Honda is already testing Level 4 autonomous technology.
In the race to driverless technology, Honda is ahead of the game. Tesla's controversial Full Self-Driving Beta is limited to Level 2 autonomous technology, requiring the driver to keep their hands on the wheel at all times and stay alert. Meanwhile, Honda has already revealed the world's first Level 3 self-driving car.
Launched in Japan earlier this year, the new Honda Legend Hybrid EX (Japan's equivalent of the Acura RLX) is the brand's first model equipped with the Honda Sensing Elite safety suite, allowing for hands-free driving in certain scenarios such as navigating through heavy highway traffic. At the Intelligent Transport Systems World Congress in Germany, Honda is previewing the future of its advanced driverless technology.
At the show, Honda presented four modified Legend sedans being used for a research program testing Level 3 and Level 4 autonomous technology.
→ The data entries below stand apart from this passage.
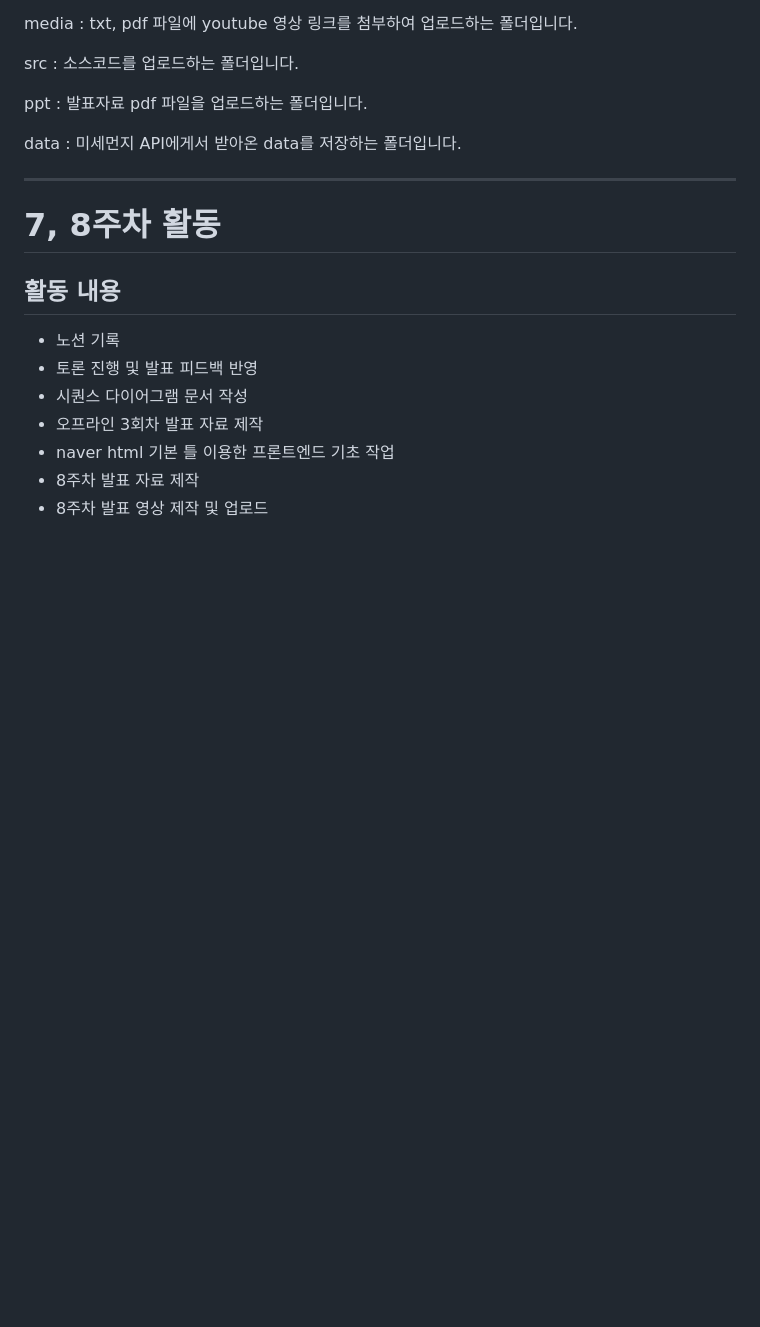
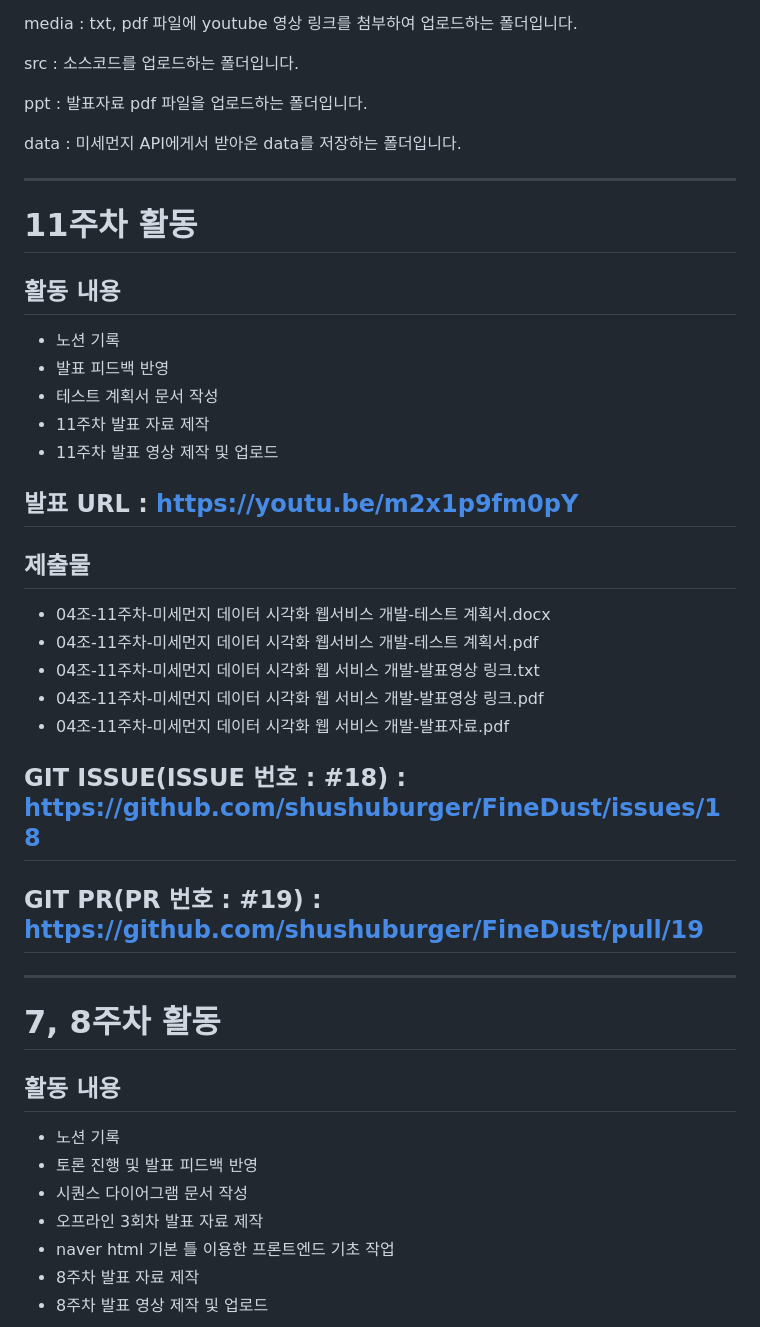
Before and after one commit to shushuburger/FineDust, a Markdown page: README.md, the part around the change. Drawn GitHub-style; blank space fills up the shorter version.

Commit message:
추가 : README 11주차 작성

```diff
--- a/README.md
+++ b/README.md
@@ -45,6 +45,29 @@ src : 소스코드를 업로드하는 폴더입니다.
 ppt : 발표자료 pdf 파일을 업로드하는 폴더입니다.
 
 data : 미세먼지 API에게서 받아온 data를 저장하는 폴더입니다.
+
+---------------------------------------------------------------
+
+# 11주차 활동
+## 활동 내용
+- 노션 기록
+- 발표 피드백 반영
+- 테스트 계획서 문서 작성
+- 11주차 발표 자료 제작
+- 11주차 발표 영상 제작 및 업로드
+
+## 발표 URL : https://youtu.be/m2x1p9fm0pY
+
+## 제출물
+- 04조-11주차-미세먼지 데이터 시각화 웹서비스 개발-테스트 계획서.docx
+- 04조-11주차-미세먼지 데이터 시각화 웹서비스 개발-테스트 계획서.pdf
+- 04조-11주차-미세먼지 데이터 시각화 웹 서비스 개발-발표영상 링크.txt
+- 04조-11주차-미세먼지 데이터 시각화 웹 서비스 개발-발표영상 링크.pdf
+- 04조-11주차-미세먼지 데이터 시각화 웹 서비스 개발-발표자료.pdf
+
+## GIT ISSUE(ISSUE 번호 : #18) : https://github.com/shushuburger/FineDust/issues/18
+
+## GIT PR(PR 번호 : #19) : https://github.com/shushuburger/FineDust/pull/19
 
 ---------------------------------------------------------------
 
```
Impressively, the research cars have already racked up over 25,900 kilometers (16,093 miles) on German roads while testing Level 3 and Level 4 driverless functions on highways and in traffic jams.
Honda refers to these two research scenarios as "Traffic Jam Chauffeur" and "Motorway Chauffeur." By monitoring traffic conditions on the highway, Honda's Level 4 autonomous driving technology can take full control of the car away from the driver if the technology determines the driving conditions are safe. Compared to Level 3, cars running on Level 4 autonomous tech can handle unexpected scenarios like roadworks and don't require any driver intervention.
Currently, no car sold in the US offers Level 3 autonomy, but Honda is already one step closer to achieving Level 5 driverless technology. By 2050, Honda wants to reduce the number of deaths in its cars and bikes to zero - advanced autonomous technology previewed at the Intelligent Transport Systems World Congress will help Honda achieve this ambitious goal.
"We view automated driving technology as a vital part of our advanced safety technologies," said Dr. Robert Kastner, Large Project Leader of the L3Pilot Project at Honda R&D Europe. "Following on from our years of research in this field, we are delighted to be an active part of this EU innovation initiative, and to support advanced research activity for automated driving that is aiming to further increase safety and further reduce accidents on European roads."